Aim of the task => When you reach the records below, output every one exactly as written but leave out any pictures.

Supplied data =>
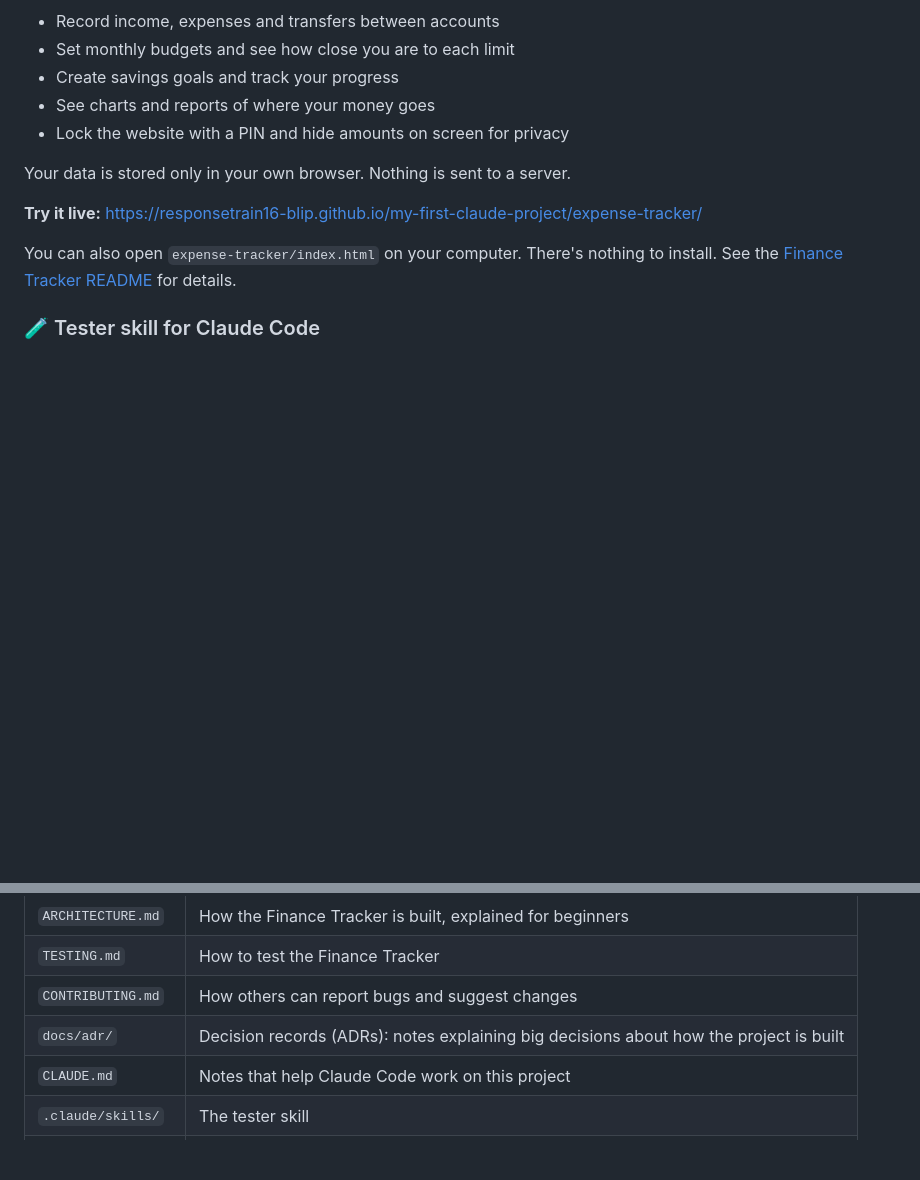
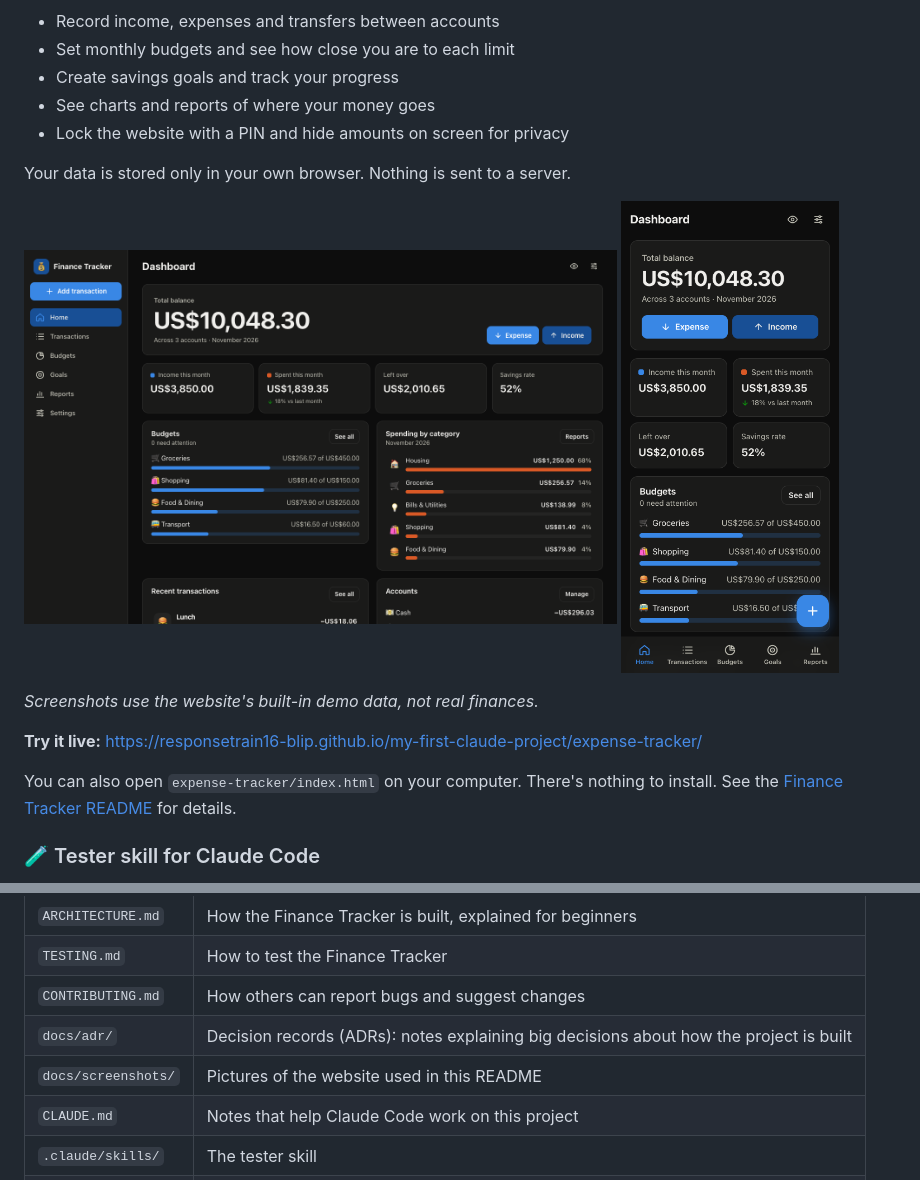
Before and after one commit to responsetrain16-blip/my-first-claude-project, a Markdown page: README.md, 2 parts joined by grey strips. GitHub-like rendering; pictures changed too: docs/screenshots/dashboard-desktop.png (added), docs/screenshots/dashboard-phone.png (added); blank space fills up the shorter version.

```diff
--- a/README.md
+++ b/README.md
@@ -32,6 +32,13 @@ A website for keeping track of your money. With it you can:
 
 Your data is stored only in your own browser. Nothing is sent to a server.
 
+<p>
+  <img src="docs/screenshots/dashboard-desktop.png" alt="Finance Tracker dashboard on a computer, showing total balance, this month's income and spending, budgets and spending by category" width="68%">
+  <img src="docs/screenshots/dashboard-phone.png" alt="The same dashboard on a phone, with the bottom menu and + button" width="25%">
+</p>
+
+<em>Screenshots use the website's built-in demo data, not real finances.</em>
+
 **Try it live:** https://responsetrain16-blip.github.io/my-first-claude-project/expense-tracker/
 
 You can also open `expense-tracker/index.html` on your computer. There's nothing to install. See the [Finance Tracker README](expense-tracker/README.md) for details.
@@ -50,6 +57,7 @@ A Claude Code "skill" (a set of saved instructions) that tests the Finance Track
 | `TESTING.md` | How to test the Finance Tracker |
 | `CONTRIBUTING.md` | How others can report bugs and suggest changes |
 | `docs/adr/` | Decision records (ADRs): notes explaining big decisions about how the project is built |
+| `docs/screenshots/` | Pictures of the website used in this README |
 | `CLAUDE.md` | Notes that help Claude Code work on this project |
 | `.claude/skills/` | The tester skill |
 | `LICENSE.md` | The MIT License |
```
Also changed, not shown: 4 other files.
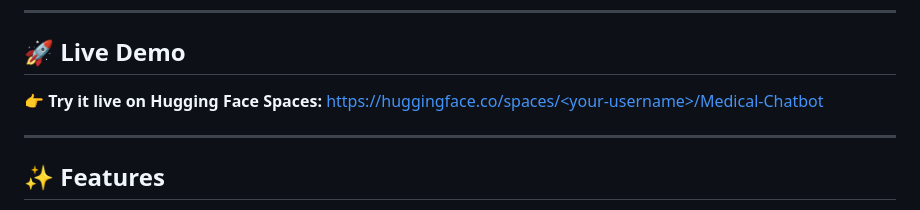
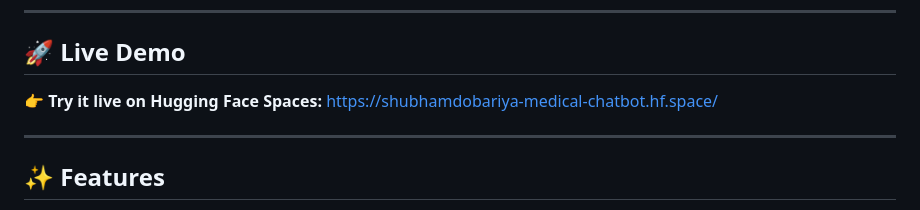
Before and after one commit to ShubhamDobariya/Medical-Chatbot, a Markdown page: README.md, the part around the change. GitHub-like rendering.

Commit message:
fix:change medical chatbot live link

```diff
--- a/README.md
+++ b/README.md
@@ -17,7 +17,7 @@ The pipeline goes well beyond a vanilla RAG: it performs **query expansion**, **
 
 ## 🚀 Live Demo
 
-👉 **Try it live on Hugging Face Spaces:** [https://huggingface.co/spaces/&lt;your-username&gt;/Medical-Chatbot](https://huggingface.co/spaces/)
+👉 **Try it live on Hugging Face Spaces:** [https://shubhamdobariya-medical-chatbot.hf.space/](https://huggingface.co/spaces/)
 
 ---
 
```
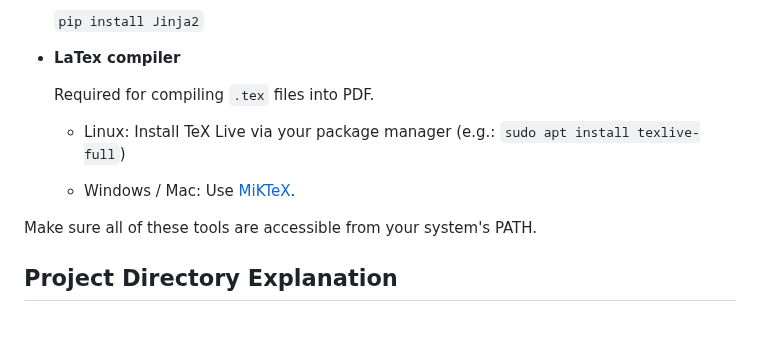
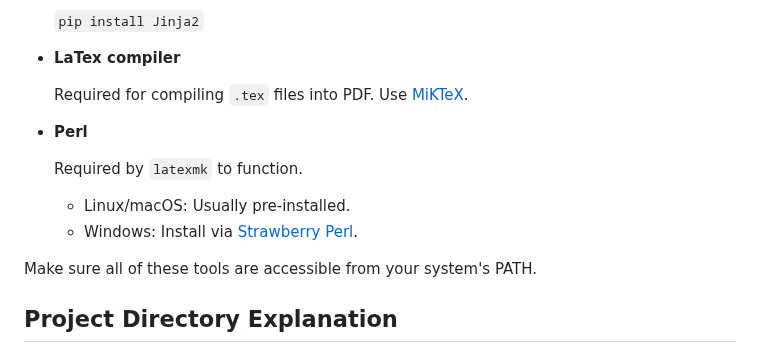
Before and after one commit to marcoscabanas/LaTex-Bund, a Markdown page: README.md, the part around the change. Drawn GitHub-style; blank space fills up the shorter version.

```diff
--- a/README.md
+++ b/README.md
@@ -28,11 +28,14 @@ Tasked with creating a unified structure of documentation for the Swiss Confeder
 
 * **LaTex compiler**
 
-  Required for compiling ``.tex`` files into PDF.
+  Required for compiling ``.tex`` files into PDF. Use [MiKTeX](https://miktex.org/download).
 
-  * Linux: Install TeX Live via your package manager (e.g.: ``sudo apt install texlive-full``)
+* **Perl**
 
-  * Windows / Mac: Use [MiKTeX](https://miktex.org/download).
+  Required by ``latexmk`` to function.
+
+  * Linux/macOS: Usually pre-installed.
+  * Windows: Install via [Strawberry Perl](https://strawberryperl.com).
 
 Make sure all of these tools are accessible from your system's PATH.
 
```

Task output =>
Before and after one commit to responsetrain16-blip/my-first-claude-project, a Markdown page: README.md, 2 parts joined by grey strips. GitHub-like rendering; pictures changed too: docs/screenshots/dashboard-desktop.png (added), docs/screenshots/dashboard-phone.png (added); blank space fills up the shorter version.

```diff
--- a/README.md
+++ b/README.md
@@ -32,6 +32,13 @@ A website for keeping track of your money. With it you can:
 
 Your data is stored only in your own browser. Nothing is sent to a server.
 
+<p>
+  <img src="docs/screenshots/dashboard-desktop.png" alt="Finance Tracker dashboard on a computer, showing total balance, this month's income and spending, budgets and spending by category" width="68%">
+  <img src="docs/screenshots/dashboard-phone.png" alt="The same dashboard on a phone, with the bottom menu and + button" width="25%">
+</p>
+
+<em>Screenshots use the website's built-in demo data, not real finances.</em>
+
 **Try it live:** https://responsetrain16-blip.github.io/my-first-claude-project/expense-tracker/
 
 You can also open `expense-tracker/index.html` on your computer. There's nothing to install. See the [Finance Tracker README](expense-tracker/README.md) for details.
@@ -50,6 +57,7 @@ A Claude Code "skill" (a set of saved instructions) that tests the Finance Track
 | `TESTING.md` | How to test the Finance Tracker |
 | `CONTRIBUTING.md` | How others can report bugs and suggest changes |
 | `docs/adr/` | Decision records (ADRs): notes explaining big decisions about how the project is built |
+| `docs/screenshots/` | Pictures of the website used in this README |
 | `CLAUDE.md` | Notes that help Claude Code work on this project |
 | `.claude/skills/` | The tester skill |
 | `LICENSE.md` | The MIT License |
```
Also changed, not shown: 4 other files.
Before and after one commit to ShubhamDobariya/Medical-Chatbot, a Markdown page: README.md, the part around the change. GitHub-like rendering.

Commit message:
fix:change medical chatbot live link

```diff
--- a/README.md
+++ b/README.md
@@ -17,7 +17,7 @@ The pipeline goes well beyond a vanilla RAG: it performs **query expansion**, **
 
 ## 🚀 Live Demo
 
-👉 **Try it live on Hugging Face Spaces:** [https://huggingface.co/spaces/&lt;your-username&gt;/Medical-Chatbot](https://huggingface.co/spaces/)
+👉 **Try it live on Hugging Face Spaces:** [https://shubhamdobariya-medical-chatbot.hf.space/](https://huggingface.co/spaces/)
 
 ---
 
```
Before and after one commit to marcoscabanas/LaTex-Bund, a Markdown page: README.md, the part around the change. Drawn GitHub-style; blank space fills up the shorter version.

```diff
--- a/README.md
+++ b/README.md
@@ -28,11 +28,14 @@ Tasked with creating a unified structure of documentation for the Swiss Confeder
 
 * **LaTex compiler**
 
-  Required for compiling ``.tex`` files into PDF.
+  Required for compiling ``.tex`` files into PDF. Use [MiKTeX](https://miktex.org/download).
 
-  * Linux: Install TeX Live via your package manager (e.g.: ``sudo apt install texlive-full``)
+* **Perl**
 
-  * Windows / Mac: Use [MiKTeX](https://miktex.org/download).
+  Required by ``latexmk`` to function.
+
+  * Linux/macOS: Usually pre-installed.
+  * Windows: Install via [Strawberry Perl](https://strawberryperl.com).
 
 Make sure all of these tools are accessible from your system's PATH.
 
```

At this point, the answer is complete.